The report's findings reflect growing income inequality. The shrinking of the middle class means that more people are falling into one of two extremes: rich or poor. Since the 1970s, lower and middle-class wages have stagnated, but those at the top have seen their net worth grow dramatically. According to the Congressional Budget Office, those in the top one percent saw their incomes grow by 192 percent since 1979, compared to just 41 percent for the shrinking middle class.

Did your household make the middle-class cut? Use this income calculator to find out.

More middle-income households are shifting to either the lower or upper-income bracket, as this chart illustrates.

Pew

These trends are making it more difficult for adults to achieve the "American Dream," as ATTN: recently reported. Slow national, economic growth — in terms of gross domestic product — in tandem with less income distribution has created an environment where the chances of earning as much or more than your parents has gradually declined since the 1940s.

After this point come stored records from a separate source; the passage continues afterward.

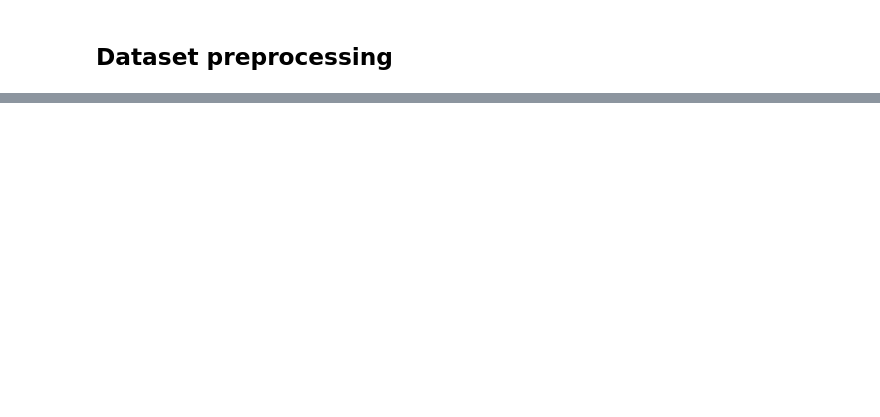
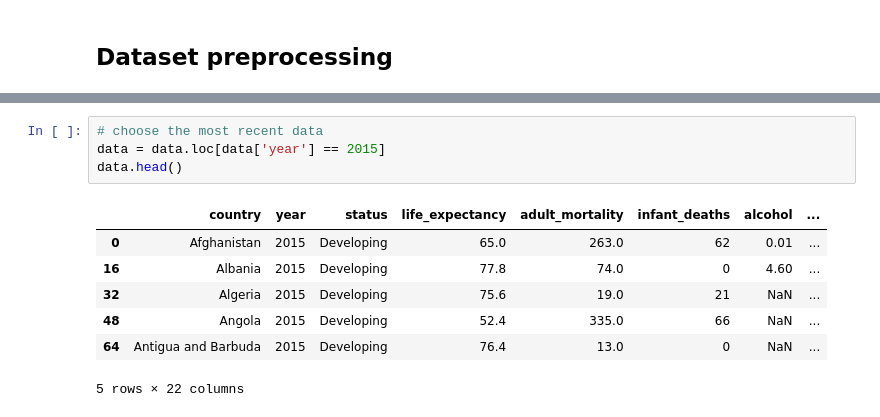
Before and after one commit to shaheerszm/life-expectancy-machine-learning, a Jupyter notebook: life_expectancy.ipynb, the cells around one changed output, grey strips where cells are left out. Cells and saved outputs as stored; diff of their text form; blank space fills up the shorter version.

```diff
--- a/life_expectancy.ipynb
+++ b/life_expectancy.ipynb
@@ -81,0 +102,12 @@ dtype: int64
+# %%
+# choose the most recent data
+data = data.loc[data['year'] == 2015]
+data.head()
+# %% [output]
+|  | country | year | status | life_expectancy | adult_mortality | infant_deaths | alcohol | ... |
+| 0 | Afghanistan | 2015 | Developing | 65.0 | 263.0 | 62 | 0.01 | ... |
+| 16 | Albania | 2015 | Developing | 77.8 | 74.0 | 0 | 4.60 | ... |
+| 32 | Algeria | 2015 | Developing | 75.6 | 19.0 | 21 | NaN | ... |
+| 48 | Angola | 2015 | Developing | 52.4 | 335.0 | 66 | NaN | ... |
+| 64 | Antigua and Barbuda | 2015 | Developing | 76.4 | 13.0 | 0 | NaN | ... |
+5 rows × 22 columns
```
Also changed, not shown: parts of 17 cells of this notebook.
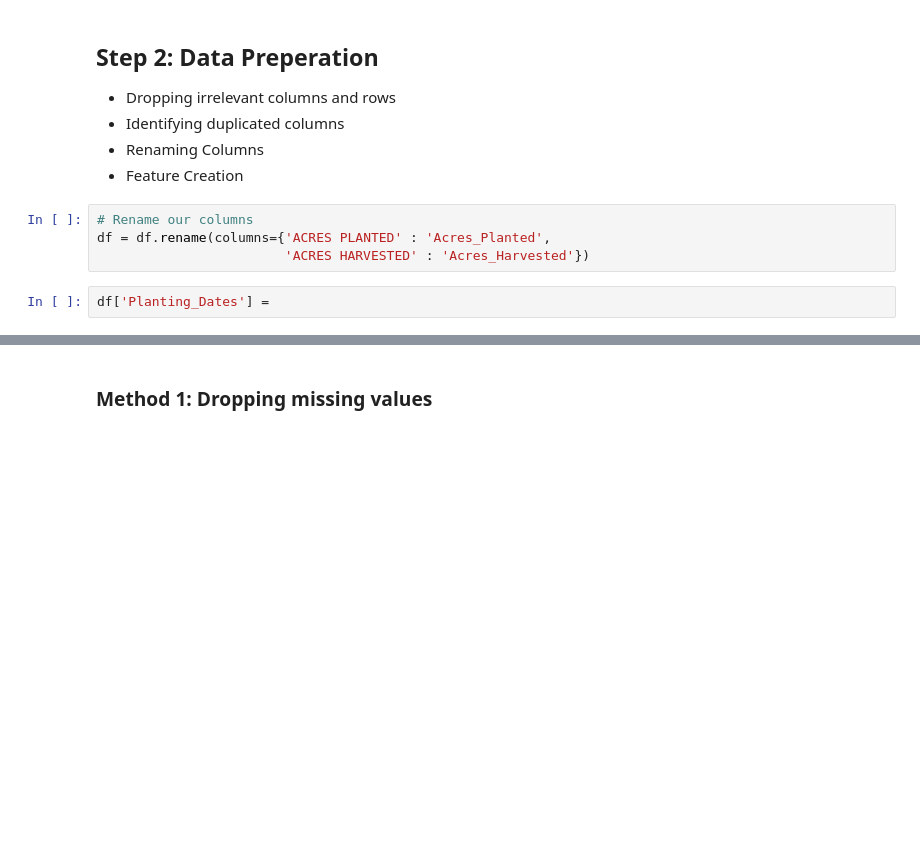
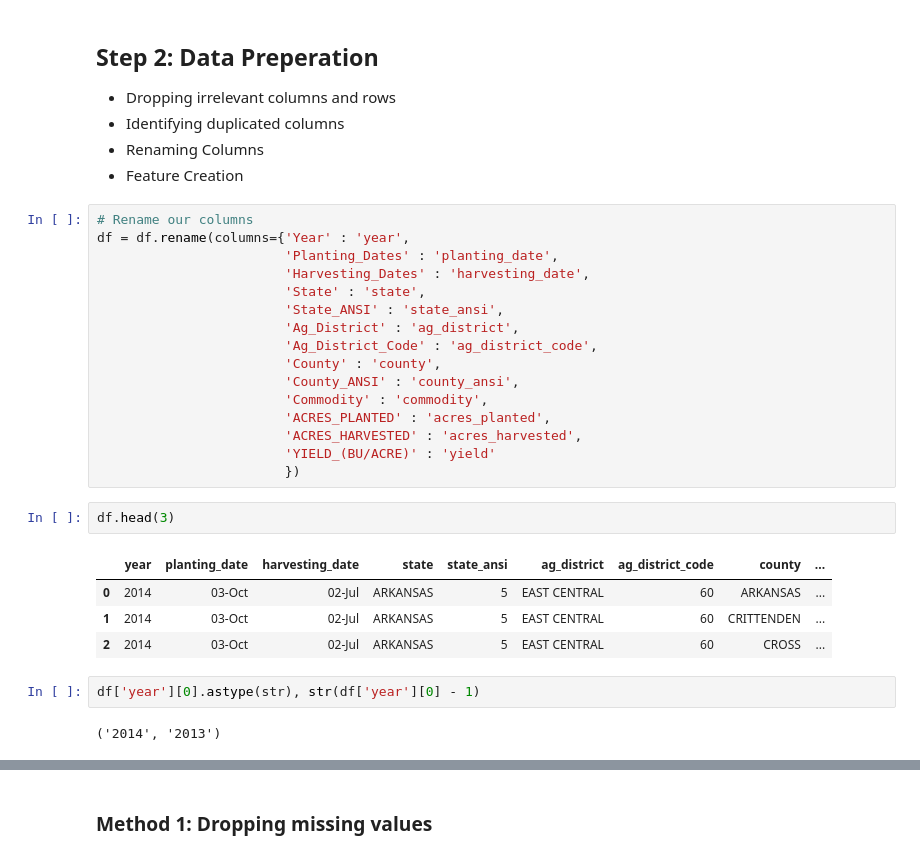
Before and after one commit to abdeleatifi/predict_farm_performance, a Jupyter notebook: Farm_Clustring_EDA.ipynb, the cells around one changed output, grey strips where cells are left out. Saved outputs shown, nothing was run; the diff lists cells and outputs as text; blank space fills up the shorter version.

```diff
--- a/Exploratory Data Analysis.ipynb
+++ b/Farm_Clustring_EDA.ipynb
@@ -83,9 +138,30 @@ df.info()
 - Identifying duplicated columns
 - Renaming Columns
 - Feature Creation
-# %%
-# Rename our columns
-df = df.rename(columns={'ACRES PLANTED' : 'Acres_Planted',
-                        'ACRES HARVESTED' : 'Acres_Harvested'})
-# %%
-df['Planting_Dates'] =
+# %%
+# Rename our columns
+df = df.rename(columns={'Year' : 'year',
+                        'Planting_Dates' : 'planting_date',
+                        'Harvesting_Dates' : 'harvesting_date',
+                        'State' : 'state',
+                        'State_ANSI' : 'state_ansi',
+                        'Ag_District' : 'ag_district',
+                        'Ag_District_Code' : 'ag_district_code',
+                        'County' : 'county',
+                        'County_ANSI' : 'county_ansi',
+                        'Commodity' : 'commodity',
+                        'ACRES_PLANTED' : 'acres_planted',
+                        'ACRES_HARVESTED' : 'acres_harvested',
+                        'YIELD_(BU/ACRE)' : 'yield'
+                        })
+# %%
+df.head(3)
+# %% [output]
+|  | year | planting_date | harvesting_date | state | state_ansi | ag_district | ag_district_code | county | ... |
+| 0 | 2014 | 03-Oct | 02-Jul | ARKANSAS | 5 | EAST CENTRAL | 60 | ARKANSAS | ... |
+| 1 | 2014 | 03-Oct | 02-Jul | ARKANSAS | 5 | EAST CENTRAL | 60 | CRITTENDEN | ... |
+| 2 | 2014 | 03-Oct | 02-Jul | ARKANSAS | 5 | EAST CENTRAL | 60 | CROSS | ... |
+# %%
+df['year'][0].astype(str), str(df['year'][0] - 1)
+# %% [output]
+('2014', '2013')
```
Also changed, not shown: parts of 33 cells of this notebook, 19 other files.
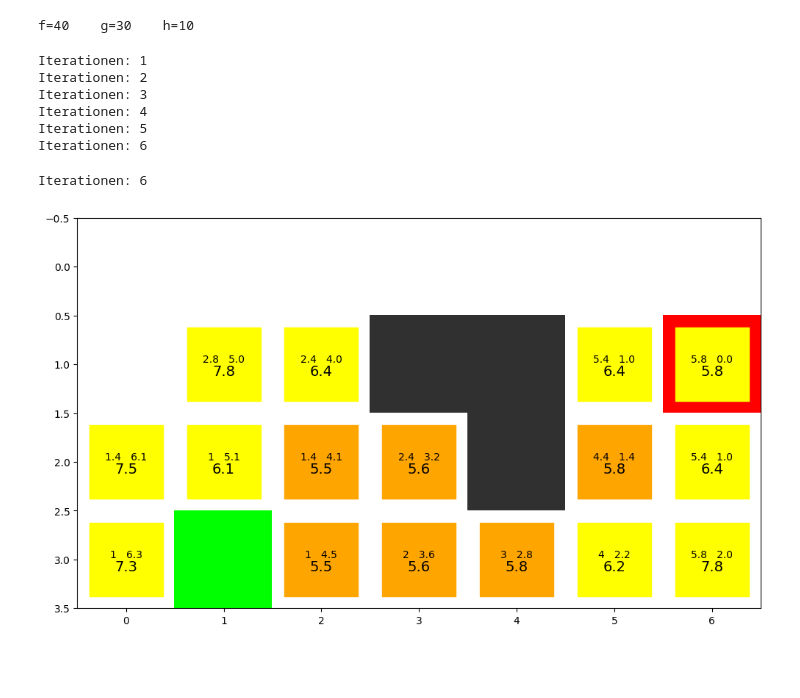
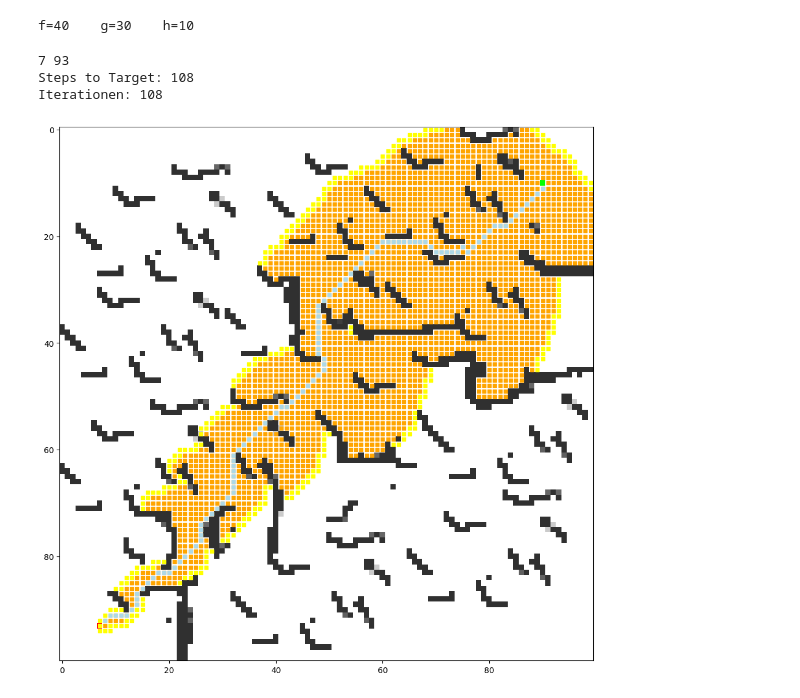
Before and after one commit to lukzimmermann/Algorithms, a Jupyter notebook: SearchBase/SearchBase.ipynb, the cells around one changed output. Saved outputs shown, nothing was run; the diff lists cells and outputs as text; code cells hidden in the pictures; blank space fills up the shorter version.

```diff
--- a/SearchBase/SearchBase.ipynb
+++ b/SearchBase/SearchBase.ipynb
@@ -80,16 +80,14 @@ Gibt eine List von Punkten zurück, die vom gegebenen Punkt benachbart sind. Wen
 - `point:Point`: Punkt von dem aus die benachbarten Punkte gesucht werden
 - `image`: Bildarray auf dem der Punkt ist
 # %%
-def getNextPoints(point:Point, image):
-    x = point.x
-    y = point.y
+def getNextPointsFromMap(point:Point, image):
     maxPos = image.shape
     nextPoints = []
     for i in np.arange(-1,2,1):
         for j in np.arange(-1,2,1):
             if i != 0 or j != 0:
-                xn = x+i
-                yn = y+j
+                xn = point.x+i
+                yn = point.y+j
                 if xn >= 0 and yn >= 0 and xn <= maxPos[1] and yn <= maxPos[0] and not isWall(Point(xn, yn), image):
                     if xn != startPoint.x or yn != startPoint.y:
                         if xn < image.shape[1] and yn < image.shape[0]:
@@ -109,6 +107,8 @@ def getPointFromList(point:Point, pointList:list[Point]):
 def isNeighbourPoint(pointOfIntrest:Point, potantialPoint:Point):
     if np.abs(pointOfIntrest.x - potantialPoint.x) >1 or np.abs(pointOfIntrest.y - potantialPoint.y) >1:
         return False
+    if pointOfIntrest.x == potantialPoint.x and pointOfIntrest.y == potantialPoint.y:
+        return False
     else: return True
 # %% [markdown]
 #### Function `calculateNextPoints`
@@ -118,7 +118,7 @@ Gibt eine List von Punkten zurück, die benachbart sind vom gegeben Punkt und be
 - `precision`: Auf wieviele Stellen nach dem Komma gerundet werden soll bezüglich der Kosten
 # %%
 def calculateNextPoints(point:Point, image, pointList:list[Point]=[]):
-    nextPoints = getNextPoints(point, image)
+    nextPoints = getNextPointsFromMap(point, image)
 
     distance = 1
     distanceDiagonal = 1.4
@@ -245,29 +256,17 @@ def printPlotDetail(pointList:list[Point], image, iterations, record=False):
 
     if record is True: plt.savefig(f'Test/{iterations}_Iteration_V2')
 # %%
-nextPoints = calculateNextPoints(startPoint, img)
-
+pointList = calculateNextPoints(startPoint, img)
+maxDimension = max(img.shape)
 distanceToTarget = float('inf')
 iterations = 0
-MAX_ITERATION = 100
+MAX_ITERATION = maxDimension**2
 
 while distanceToTarget > 1.5 and iterations < MAX_ITERATION:
-    point = getLowestUnvisitedFCostPoints(nextPoints)
+    point = getLowestUnvisitedFCostPoints(pointList)
     point.isVisited = True
     distanceToTarget = point.h_cost
-    nextPoints = calculateNextPoints(point, img, nextPoints)
+    pointList = calculateNextPoints(point, img, pointList)
     iterations += 1
-    printPlotDetail(nextPoints, img, iterations, True)
-    plt.close()
+    #printPlotDetail(pointList, img, iterations, True)
+    #plt.close()
-# %% [output]
-Iterationen: 1
-Iterationen: 2
-Iterationen: 3
-Iterationen: 4
-Iterationen: 5
-Iterationen: 6
-# %%
-printPlotDetail(nextPoints, img, iterations)
-# %% [output]
-Iterationen: 6
-[figure, removed]
@@ -273,0 +320,16 @@ Iterationen: 6
+# %%
+path, iterations= getPath(pointList)
+
+print(f'Steps to Target: {iterations}')
+
+maxDimension = max(img.shape)
+sd = 250000/maxDimension**2
+
+printPlotDetail(pointList, img, iterations)
+for p in path:
+    plt.scatter(p.x, p.y, c='lightblue', marker='s', s=sd)
+# %% [output]
+7 93
+Steps to Target: 108
+Iterationen: 108
+[figure, added]
```
Also changed, not shown: parts of 5 cells of this notebook, 2 other files.
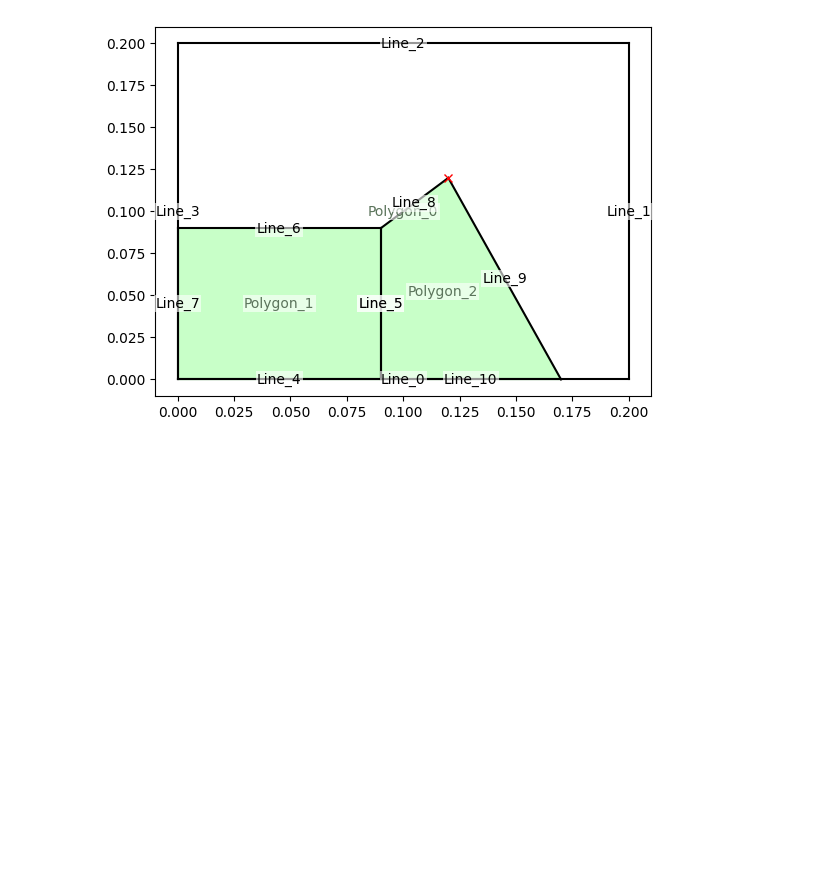
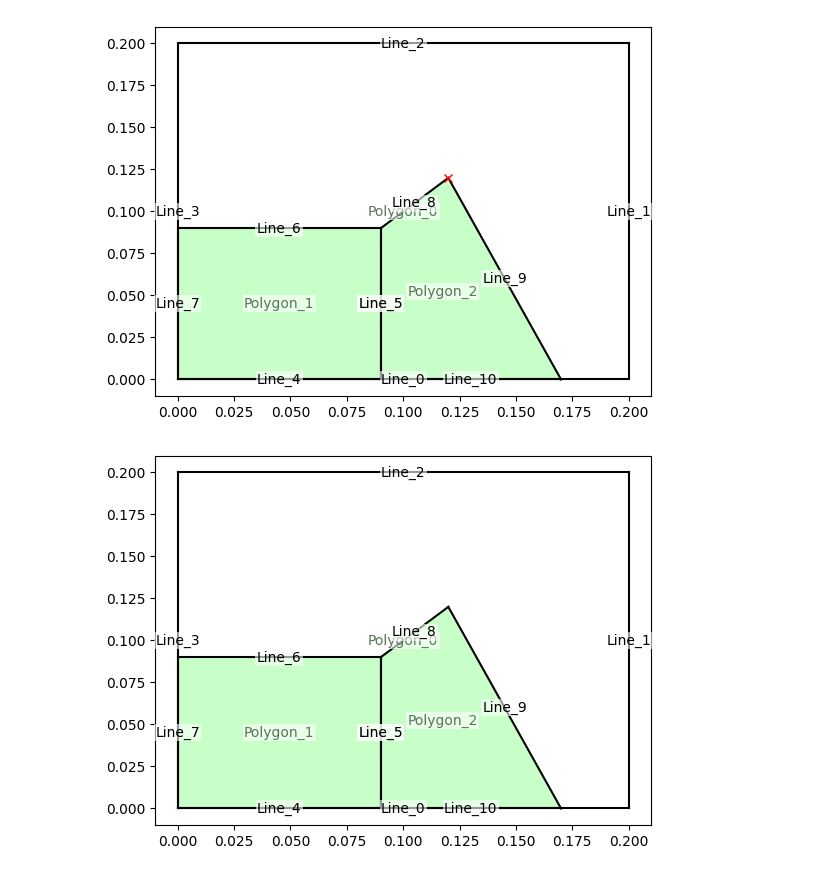
Before and after one commit to csillagu/FVM-Solver, a Jupyter notebook: investigation/geometry_inv.ipynb, the cells around one changed output. Saved outputs shown, nothing was run; the diff lists cells and outputs as text; code cells hidden in the pictures; blank space fills up the shorter version.

```diff
--- a/investigation/geometry_inv.ipynb
+++ b/investigation/geometry_inv.ipynb
@@ -67,3 +67,18 @@ plt.show()
 # %% [output]
 'Polygon_2'
 [figure]
+# %%
+import fluid_fvm.project as pr
+a = geo.Assembly(base_polygon=geo.Polygon([geo.Point(0,0),geo.Point(0.2,0),geo.Point(0.2,0.2), geo.Point(0,0.2)]),
+                 polygon_list=[geo.Polygon([geo.Point(0,0),geo.Point(0.09,0),geo.Point(0.09,0.09), geo.Point(0,0.09)]),
+                               geo.Polygon([geo.Point(0.09, 0), geo.Point(0.09,0.09),geo.Point(0.12,0.12), geo.Point(0.17,0)])])
+a.assemble()
+fig,ax = plt.subplots()
+a.plot(ax)
+plt.show()
+
+comp = pr.Component()
+
+comp.setAssembly(a)
+# %% [output]
+[figure, added]
```
Also changed, not shown: 2 other files.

"The decline of the middle class is a reflection of rising income inequality in the U.S.," the Pew report concluded. "Generally speaking, middle-class households are more prevalent in metropolitan areas where there is less of a gap between the incomes of households near the top and the bottom ends of the income distribution. Moreover, from 2000 to 2014, the middle-class share decreased more in areas with a greater increase in income inequality."